## Exercise goal
Could you copy each line of the entries that contains "pressed"?

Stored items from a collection
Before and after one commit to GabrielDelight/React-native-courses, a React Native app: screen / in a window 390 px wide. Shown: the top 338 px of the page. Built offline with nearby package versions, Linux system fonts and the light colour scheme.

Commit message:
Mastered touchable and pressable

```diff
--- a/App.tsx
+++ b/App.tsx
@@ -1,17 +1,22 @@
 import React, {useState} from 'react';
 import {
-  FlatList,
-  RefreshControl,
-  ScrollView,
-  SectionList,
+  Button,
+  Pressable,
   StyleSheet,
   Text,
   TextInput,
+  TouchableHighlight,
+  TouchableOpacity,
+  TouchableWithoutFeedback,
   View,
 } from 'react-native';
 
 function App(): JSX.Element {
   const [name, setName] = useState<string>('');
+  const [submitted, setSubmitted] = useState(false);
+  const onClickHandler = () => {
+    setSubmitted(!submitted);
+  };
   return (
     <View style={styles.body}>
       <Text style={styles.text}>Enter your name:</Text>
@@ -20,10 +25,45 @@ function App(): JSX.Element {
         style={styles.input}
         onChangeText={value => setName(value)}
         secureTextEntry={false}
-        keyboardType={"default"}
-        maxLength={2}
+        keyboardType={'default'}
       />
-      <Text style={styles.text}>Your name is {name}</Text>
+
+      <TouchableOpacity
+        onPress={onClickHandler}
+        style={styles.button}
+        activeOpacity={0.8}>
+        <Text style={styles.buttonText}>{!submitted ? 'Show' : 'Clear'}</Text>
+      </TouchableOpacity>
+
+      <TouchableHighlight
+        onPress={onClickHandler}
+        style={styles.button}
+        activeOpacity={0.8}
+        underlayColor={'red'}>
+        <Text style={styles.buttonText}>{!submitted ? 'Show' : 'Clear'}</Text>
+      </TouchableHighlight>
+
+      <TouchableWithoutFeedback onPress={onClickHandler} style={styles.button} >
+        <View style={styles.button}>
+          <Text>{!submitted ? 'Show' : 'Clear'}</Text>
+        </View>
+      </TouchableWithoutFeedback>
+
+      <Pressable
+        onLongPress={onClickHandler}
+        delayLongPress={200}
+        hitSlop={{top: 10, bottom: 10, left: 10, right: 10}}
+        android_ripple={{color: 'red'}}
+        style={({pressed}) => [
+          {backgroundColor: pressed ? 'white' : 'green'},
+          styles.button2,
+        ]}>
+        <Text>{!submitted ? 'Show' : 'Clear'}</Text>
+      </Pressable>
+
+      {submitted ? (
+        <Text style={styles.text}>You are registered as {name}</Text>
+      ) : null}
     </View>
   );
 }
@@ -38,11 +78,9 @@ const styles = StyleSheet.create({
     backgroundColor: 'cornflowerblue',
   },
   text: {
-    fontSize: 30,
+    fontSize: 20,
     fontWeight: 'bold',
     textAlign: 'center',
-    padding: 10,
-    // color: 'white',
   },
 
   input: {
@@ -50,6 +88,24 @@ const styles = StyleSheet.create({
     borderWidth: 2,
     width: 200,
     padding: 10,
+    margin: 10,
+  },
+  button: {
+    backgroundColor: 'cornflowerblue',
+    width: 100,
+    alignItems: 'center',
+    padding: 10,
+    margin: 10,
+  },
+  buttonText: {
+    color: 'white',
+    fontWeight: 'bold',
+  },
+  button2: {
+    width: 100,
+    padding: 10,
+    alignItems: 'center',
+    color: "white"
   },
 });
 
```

## Response to the exercise
+        style={({pressed}) => [
+          {backgroundColor: pressed ? 'white' : 'green'},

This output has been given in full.